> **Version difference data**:

»»

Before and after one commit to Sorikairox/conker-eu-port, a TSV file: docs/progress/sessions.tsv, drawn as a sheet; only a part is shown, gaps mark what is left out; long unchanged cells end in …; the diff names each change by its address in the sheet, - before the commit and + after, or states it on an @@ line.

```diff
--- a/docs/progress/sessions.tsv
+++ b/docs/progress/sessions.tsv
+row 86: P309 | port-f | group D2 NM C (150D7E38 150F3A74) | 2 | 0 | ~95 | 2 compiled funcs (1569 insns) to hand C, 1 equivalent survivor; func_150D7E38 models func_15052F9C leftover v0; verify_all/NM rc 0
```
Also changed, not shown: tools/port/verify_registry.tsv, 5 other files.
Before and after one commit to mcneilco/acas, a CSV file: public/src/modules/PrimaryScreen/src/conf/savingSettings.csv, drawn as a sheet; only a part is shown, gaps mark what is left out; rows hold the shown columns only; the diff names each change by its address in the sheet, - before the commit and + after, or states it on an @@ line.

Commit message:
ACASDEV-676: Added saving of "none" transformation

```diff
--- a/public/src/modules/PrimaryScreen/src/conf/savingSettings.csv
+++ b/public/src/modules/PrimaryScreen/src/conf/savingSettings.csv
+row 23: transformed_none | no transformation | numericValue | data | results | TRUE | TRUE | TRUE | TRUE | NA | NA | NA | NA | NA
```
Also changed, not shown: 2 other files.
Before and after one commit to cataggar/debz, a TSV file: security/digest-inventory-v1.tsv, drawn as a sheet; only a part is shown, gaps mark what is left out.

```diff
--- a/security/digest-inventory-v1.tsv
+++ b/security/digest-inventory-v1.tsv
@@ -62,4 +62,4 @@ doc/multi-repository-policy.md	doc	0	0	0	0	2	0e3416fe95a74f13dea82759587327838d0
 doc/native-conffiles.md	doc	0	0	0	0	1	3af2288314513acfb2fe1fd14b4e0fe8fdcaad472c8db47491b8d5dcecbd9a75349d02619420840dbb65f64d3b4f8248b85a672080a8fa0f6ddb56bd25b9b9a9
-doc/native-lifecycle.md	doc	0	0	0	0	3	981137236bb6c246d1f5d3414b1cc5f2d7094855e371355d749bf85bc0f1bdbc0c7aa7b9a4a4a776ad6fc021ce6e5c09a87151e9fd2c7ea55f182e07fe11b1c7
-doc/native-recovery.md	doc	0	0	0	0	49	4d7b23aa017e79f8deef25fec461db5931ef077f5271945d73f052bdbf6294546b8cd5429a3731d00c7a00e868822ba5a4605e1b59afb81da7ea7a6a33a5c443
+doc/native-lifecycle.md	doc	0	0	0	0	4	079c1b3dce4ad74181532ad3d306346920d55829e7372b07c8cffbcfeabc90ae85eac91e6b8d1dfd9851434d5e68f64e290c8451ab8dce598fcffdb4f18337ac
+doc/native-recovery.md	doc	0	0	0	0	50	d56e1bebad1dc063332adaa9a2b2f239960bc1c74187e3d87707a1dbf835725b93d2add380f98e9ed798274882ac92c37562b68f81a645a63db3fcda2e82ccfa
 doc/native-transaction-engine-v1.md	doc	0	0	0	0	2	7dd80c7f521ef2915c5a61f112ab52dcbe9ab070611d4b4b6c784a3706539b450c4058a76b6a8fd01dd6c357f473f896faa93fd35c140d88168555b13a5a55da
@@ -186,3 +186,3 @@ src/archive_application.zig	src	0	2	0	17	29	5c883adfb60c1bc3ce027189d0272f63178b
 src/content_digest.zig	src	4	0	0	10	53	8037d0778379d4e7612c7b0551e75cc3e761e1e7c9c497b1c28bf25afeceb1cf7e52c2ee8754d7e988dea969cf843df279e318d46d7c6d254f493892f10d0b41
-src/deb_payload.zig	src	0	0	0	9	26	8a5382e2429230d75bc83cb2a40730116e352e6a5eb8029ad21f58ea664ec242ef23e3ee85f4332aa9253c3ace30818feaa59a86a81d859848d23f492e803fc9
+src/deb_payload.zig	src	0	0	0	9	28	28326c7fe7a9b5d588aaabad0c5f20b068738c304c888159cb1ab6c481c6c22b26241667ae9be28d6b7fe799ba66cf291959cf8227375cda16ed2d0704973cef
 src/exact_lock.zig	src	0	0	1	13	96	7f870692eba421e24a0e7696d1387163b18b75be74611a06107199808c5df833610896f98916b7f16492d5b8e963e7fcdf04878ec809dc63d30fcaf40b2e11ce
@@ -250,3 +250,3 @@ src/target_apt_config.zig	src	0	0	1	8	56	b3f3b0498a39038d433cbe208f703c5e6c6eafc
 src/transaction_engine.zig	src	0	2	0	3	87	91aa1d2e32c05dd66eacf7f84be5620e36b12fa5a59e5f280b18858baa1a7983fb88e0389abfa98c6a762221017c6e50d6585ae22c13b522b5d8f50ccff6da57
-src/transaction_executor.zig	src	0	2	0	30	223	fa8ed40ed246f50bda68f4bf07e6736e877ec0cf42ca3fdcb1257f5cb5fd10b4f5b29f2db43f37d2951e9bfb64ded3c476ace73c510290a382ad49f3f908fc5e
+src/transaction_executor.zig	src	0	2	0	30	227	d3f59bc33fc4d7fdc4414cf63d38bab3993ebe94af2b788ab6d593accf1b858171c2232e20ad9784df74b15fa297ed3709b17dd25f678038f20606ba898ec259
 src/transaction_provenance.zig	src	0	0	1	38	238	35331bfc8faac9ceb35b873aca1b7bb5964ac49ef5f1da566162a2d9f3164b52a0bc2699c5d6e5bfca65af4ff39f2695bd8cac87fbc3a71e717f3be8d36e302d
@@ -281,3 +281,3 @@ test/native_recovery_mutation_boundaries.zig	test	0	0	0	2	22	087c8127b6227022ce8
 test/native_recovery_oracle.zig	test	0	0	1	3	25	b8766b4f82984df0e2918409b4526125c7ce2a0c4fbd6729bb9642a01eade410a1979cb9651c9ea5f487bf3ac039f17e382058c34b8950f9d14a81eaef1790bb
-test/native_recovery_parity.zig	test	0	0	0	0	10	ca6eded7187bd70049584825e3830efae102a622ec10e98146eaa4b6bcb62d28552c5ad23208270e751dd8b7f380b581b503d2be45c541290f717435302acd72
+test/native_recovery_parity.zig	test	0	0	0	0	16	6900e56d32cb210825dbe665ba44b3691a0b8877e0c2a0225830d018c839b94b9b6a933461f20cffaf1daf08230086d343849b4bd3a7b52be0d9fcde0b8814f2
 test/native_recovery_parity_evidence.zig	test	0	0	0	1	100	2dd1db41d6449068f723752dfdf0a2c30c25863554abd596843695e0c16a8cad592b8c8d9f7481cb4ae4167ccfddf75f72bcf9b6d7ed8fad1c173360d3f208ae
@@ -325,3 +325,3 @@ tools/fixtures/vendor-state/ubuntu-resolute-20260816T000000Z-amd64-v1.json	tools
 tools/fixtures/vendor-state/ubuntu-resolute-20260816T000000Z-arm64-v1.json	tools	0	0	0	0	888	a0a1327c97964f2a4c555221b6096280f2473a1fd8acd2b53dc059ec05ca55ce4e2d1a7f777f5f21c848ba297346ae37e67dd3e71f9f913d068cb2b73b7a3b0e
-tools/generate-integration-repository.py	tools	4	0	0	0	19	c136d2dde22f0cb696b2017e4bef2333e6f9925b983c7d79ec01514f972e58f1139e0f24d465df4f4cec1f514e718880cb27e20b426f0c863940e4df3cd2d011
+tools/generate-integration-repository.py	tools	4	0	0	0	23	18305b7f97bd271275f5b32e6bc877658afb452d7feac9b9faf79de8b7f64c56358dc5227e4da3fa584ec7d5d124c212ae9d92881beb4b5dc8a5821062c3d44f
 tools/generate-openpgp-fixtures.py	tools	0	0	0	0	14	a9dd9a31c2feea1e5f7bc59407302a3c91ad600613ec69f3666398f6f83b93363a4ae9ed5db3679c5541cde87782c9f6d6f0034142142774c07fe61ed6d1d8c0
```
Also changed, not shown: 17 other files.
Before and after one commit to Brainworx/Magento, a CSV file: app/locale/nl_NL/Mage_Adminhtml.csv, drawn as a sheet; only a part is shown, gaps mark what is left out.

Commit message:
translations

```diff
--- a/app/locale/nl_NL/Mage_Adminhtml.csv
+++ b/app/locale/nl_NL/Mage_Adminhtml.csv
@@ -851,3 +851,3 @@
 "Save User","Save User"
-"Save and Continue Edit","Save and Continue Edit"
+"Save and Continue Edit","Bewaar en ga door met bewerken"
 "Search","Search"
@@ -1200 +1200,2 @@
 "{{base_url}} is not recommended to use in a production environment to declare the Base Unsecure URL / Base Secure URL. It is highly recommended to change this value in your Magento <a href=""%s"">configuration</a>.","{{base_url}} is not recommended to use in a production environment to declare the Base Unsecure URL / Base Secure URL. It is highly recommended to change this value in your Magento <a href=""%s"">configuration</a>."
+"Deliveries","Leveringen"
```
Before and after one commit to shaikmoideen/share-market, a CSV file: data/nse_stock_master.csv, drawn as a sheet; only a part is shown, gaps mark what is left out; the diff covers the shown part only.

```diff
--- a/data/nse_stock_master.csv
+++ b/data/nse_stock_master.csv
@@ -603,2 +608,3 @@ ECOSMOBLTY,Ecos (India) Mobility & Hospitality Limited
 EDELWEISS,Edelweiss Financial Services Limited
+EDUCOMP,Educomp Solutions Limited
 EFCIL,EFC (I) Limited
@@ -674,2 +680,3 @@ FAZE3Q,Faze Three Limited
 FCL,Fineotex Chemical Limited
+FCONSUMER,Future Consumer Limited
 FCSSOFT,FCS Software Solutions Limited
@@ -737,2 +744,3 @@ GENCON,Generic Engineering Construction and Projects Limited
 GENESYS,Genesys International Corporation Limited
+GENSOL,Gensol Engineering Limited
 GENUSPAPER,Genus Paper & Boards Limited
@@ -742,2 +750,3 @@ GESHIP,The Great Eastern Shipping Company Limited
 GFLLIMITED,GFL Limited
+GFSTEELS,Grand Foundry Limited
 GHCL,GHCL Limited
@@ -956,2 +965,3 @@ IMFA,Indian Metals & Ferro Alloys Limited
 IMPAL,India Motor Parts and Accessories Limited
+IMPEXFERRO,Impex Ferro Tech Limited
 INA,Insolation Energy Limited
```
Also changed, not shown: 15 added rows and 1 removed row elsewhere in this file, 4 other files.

««

> **Task directions**:
Pull out every line of the records above that contains the word "vendor".

> **Solution to this problem**:
@@ -325,3 +325,3 @@ tools/fixtures/vendor-state/ubuntu-resolute-20260816T000000Z-amd64-v1.json	tools
 tools/fixtures/vendor-state/ubuntu-resolute-20260816T000000Z-arm64-v1.json	tools	0	0	0	0	888	a0a1327c97964f2a4c555221b6096280f2473a1fd8acd2b53dc059ec05ca55ce4e2d1a7f777f5f21c848ba297346ae37e67dd3e71f9f913d068cb2b73b7a3b0e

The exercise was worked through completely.